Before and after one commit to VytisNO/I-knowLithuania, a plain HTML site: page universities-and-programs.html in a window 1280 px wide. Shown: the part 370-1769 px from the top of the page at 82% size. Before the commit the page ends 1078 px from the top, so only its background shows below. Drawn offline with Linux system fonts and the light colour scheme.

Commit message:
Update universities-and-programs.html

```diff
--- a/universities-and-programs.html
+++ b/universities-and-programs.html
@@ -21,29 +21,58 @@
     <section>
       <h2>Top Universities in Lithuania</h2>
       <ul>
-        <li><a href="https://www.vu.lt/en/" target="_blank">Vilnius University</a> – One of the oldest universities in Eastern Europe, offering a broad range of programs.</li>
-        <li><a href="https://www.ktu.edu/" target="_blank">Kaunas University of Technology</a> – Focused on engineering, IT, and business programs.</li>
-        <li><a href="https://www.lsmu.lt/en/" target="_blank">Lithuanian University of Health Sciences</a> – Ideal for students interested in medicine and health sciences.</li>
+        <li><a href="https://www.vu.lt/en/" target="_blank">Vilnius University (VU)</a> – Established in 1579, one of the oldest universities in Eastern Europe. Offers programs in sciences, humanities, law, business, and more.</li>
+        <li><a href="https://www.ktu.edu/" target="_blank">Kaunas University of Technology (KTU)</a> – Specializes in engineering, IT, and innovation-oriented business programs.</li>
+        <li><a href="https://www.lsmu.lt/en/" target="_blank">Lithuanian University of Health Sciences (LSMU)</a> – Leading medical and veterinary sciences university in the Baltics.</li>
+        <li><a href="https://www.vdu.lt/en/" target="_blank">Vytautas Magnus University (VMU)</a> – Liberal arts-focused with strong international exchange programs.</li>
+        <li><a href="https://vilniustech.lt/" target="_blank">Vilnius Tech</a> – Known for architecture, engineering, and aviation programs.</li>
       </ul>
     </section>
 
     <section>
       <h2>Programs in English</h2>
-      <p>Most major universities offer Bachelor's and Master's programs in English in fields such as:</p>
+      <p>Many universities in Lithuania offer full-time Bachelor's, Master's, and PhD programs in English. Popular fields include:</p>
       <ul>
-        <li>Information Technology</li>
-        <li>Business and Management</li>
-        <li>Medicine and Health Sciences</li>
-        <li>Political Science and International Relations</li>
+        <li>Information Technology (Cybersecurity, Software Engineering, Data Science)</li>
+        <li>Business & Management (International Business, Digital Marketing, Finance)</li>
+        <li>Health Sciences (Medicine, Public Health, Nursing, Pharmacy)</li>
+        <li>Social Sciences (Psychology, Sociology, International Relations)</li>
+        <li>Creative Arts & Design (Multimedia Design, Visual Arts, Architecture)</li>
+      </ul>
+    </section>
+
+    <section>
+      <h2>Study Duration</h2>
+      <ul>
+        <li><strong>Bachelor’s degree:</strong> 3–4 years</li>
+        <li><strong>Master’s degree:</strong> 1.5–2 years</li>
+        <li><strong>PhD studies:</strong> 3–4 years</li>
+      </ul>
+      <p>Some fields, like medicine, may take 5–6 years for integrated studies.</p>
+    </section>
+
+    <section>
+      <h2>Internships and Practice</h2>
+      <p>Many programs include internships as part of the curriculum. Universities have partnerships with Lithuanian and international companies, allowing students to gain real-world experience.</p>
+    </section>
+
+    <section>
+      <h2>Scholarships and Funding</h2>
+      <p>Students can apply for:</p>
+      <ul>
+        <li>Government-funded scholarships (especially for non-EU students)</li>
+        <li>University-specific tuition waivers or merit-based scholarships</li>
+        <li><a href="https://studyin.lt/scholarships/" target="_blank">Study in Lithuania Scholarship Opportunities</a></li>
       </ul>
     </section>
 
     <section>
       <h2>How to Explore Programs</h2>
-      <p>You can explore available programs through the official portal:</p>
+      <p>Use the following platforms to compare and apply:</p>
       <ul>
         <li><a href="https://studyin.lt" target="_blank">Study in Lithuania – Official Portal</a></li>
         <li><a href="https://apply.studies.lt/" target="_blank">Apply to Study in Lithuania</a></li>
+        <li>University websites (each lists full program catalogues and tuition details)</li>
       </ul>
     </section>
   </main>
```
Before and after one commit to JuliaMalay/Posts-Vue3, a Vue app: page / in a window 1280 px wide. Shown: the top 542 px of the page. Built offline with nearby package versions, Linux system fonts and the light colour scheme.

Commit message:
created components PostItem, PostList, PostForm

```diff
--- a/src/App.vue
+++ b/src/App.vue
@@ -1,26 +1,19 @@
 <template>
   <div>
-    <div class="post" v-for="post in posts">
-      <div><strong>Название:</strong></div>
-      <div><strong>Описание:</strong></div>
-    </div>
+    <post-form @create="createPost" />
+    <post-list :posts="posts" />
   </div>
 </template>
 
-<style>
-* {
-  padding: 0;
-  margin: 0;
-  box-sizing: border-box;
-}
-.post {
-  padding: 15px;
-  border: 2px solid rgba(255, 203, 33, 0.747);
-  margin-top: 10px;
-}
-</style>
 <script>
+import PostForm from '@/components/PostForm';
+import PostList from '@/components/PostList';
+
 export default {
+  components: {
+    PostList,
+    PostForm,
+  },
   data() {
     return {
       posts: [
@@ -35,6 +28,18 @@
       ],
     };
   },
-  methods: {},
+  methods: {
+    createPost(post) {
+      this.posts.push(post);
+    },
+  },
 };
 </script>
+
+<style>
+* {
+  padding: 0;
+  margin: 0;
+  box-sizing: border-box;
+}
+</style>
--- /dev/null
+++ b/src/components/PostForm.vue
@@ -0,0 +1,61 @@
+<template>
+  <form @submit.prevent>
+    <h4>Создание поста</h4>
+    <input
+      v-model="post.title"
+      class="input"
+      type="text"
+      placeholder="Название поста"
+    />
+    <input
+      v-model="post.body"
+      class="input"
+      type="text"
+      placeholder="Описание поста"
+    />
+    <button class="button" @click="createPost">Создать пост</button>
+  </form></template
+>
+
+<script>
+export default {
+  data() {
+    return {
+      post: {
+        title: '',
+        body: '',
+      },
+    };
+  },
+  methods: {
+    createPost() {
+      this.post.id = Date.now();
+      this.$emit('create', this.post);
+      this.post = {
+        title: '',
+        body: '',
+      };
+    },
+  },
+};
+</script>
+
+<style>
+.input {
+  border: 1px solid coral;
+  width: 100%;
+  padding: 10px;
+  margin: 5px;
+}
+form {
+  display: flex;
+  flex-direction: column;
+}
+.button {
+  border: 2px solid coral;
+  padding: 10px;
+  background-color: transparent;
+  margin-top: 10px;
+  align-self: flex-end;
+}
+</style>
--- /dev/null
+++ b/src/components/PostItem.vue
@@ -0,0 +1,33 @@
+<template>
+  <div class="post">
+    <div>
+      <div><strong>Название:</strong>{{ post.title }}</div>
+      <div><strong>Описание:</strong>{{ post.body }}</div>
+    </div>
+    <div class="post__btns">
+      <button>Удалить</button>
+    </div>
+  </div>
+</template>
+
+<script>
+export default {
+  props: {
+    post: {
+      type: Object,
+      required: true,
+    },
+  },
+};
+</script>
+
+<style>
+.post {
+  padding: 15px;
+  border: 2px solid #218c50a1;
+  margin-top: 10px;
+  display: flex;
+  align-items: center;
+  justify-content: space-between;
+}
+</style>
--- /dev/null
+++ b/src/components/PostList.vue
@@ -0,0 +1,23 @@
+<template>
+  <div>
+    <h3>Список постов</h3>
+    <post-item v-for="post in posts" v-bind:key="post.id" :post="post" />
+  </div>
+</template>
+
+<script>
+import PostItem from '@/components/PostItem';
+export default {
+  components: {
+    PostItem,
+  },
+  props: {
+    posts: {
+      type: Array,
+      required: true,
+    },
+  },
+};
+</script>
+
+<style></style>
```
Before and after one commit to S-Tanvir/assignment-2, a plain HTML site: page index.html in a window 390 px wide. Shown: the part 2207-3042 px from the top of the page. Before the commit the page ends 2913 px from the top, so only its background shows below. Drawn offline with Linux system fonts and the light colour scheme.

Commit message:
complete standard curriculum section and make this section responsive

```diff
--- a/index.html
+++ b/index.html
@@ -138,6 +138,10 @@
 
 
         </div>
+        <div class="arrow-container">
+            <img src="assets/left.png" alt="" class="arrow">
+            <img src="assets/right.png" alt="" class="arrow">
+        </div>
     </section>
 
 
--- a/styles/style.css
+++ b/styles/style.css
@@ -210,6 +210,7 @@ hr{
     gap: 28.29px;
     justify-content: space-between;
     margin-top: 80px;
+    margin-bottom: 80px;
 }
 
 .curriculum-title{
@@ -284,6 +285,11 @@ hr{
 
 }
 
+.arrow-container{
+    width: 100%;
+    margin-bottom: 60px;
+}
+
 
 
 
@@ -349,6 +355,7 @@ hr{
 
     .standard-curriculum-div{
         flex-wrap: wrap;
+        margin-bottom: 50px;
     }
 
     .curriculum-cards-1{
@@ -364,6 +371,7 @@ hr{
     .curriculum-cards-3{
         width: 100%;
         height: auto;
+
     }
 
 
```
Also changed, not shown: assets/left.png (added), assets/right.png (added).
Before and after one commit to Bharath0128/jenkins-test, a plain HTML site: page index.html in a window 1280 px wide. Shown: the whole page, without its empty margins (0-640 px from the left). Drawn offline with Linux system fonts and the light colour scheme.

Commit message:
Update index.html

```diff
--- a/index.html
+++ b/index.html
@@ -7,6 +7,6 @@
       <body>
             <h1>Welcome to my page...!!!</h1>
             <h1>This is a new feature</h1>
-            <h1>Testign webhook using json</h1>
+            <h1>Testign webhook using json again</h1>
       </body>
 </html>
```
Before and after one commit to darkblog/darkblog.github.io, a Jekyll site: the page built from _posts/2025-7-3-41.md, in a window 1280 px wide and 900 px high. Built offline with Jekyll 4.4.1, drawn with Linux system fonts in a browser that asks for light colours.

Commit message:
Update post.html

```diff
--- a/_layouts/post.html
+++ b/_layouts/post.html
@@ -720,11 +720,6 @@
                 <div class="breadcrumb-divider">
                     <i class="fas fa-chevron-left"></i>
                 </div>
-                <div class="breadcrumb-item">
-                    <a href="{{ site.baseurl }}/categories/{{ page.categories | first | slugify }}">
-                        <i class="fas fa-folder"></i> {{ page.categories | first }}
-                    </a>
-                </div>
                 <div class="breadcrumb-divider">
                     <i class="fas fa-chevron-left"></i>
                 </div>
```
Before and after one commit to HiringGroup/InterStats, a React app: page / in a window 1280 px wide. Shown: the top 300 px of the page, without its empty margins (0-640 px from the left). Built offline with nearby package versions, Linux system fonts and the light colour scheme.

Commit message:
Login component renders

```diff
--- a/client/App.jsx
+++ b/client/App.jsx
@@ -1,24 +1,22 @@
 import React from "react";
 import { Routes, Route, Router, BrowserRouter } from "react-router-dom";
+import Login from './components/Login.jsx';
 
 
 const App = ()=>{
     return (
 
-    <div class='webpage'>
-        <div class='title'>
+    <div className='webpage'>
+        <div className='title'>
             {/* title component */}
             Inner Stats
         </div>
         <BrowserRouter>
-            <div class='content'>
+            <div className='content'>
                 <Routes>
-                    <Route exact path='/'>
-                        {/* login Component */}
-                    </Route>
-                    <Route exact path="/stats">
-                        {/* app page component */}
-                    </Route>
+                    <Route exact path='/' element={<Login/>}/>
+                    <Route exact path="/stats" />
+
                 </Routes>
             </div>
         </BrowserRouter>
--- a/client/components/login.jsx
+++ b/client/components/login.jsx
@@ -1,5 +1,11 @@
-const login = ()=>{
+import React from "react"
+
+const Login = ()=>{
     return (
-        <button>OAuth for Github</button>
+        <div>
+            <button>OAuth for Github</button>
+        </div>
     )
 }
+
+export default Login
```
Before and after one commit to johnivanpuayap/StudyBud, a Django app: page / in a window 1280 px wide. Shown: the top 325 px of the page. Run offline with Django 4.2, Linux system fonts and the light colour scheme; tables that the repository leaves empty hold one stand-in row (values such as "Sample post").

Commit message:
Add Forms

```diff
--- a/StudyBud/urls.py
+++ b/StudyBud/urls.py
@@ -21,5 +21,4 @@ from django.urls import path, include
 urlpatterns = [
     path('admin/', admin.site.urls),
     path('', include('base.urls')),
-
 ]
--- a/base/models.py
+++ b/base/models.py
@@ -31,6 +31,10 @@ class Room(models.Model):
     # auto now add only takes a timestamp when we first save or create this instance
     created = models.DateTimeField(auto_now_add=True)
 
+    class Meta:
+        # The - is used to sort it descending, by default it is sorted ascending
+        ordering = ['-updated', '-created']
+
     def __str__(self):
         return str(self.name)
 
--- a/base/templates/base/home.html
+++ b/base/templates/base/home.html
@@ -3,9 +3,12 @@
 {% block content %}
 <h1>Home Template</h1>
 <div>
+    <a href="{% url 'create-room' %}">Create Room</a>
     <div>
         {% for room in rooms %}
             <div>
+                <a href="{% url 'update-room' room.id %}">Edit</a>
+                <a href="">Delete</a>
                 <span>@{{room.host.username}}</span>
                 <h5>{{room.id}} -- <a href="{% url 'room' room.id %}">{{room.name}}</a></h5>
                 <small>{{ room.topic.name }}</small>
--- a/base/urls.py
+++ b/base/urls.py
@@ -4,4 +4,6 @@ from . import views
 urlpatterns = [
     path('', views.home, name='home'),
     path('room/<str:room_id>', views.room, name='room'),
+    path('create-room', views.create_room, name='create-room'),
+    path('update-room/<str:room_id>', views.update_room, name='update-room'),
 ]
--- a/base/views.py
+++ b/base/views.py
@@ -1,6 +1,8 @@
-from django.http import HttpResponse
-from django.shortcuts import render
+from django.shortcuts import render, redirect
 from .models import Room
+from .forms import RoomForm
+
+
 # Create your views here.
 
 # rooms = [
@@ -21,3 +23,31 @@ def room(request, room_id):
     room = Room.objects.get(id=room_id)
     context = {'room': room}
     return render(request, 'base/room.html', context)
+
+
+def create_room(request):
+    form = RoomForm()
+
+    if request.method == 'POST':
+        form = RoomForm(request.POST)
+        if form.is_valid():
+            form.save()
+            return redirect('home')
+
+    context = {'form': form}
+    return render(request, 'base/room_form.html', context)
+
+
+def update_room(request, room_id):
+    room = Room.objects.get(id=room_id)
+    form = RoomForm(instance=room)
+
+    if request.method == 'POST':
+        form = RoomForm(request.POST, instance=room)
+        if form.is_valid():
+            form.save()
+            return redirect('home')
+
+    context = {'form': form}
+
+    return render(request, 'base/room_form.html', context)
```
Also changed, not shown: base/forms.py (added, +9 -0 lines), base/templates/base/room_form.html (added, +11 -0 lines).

**Exercise aim:** Please go through each line of the data and count those that contain the string "title"; give that number alone.

**Task answer:** 8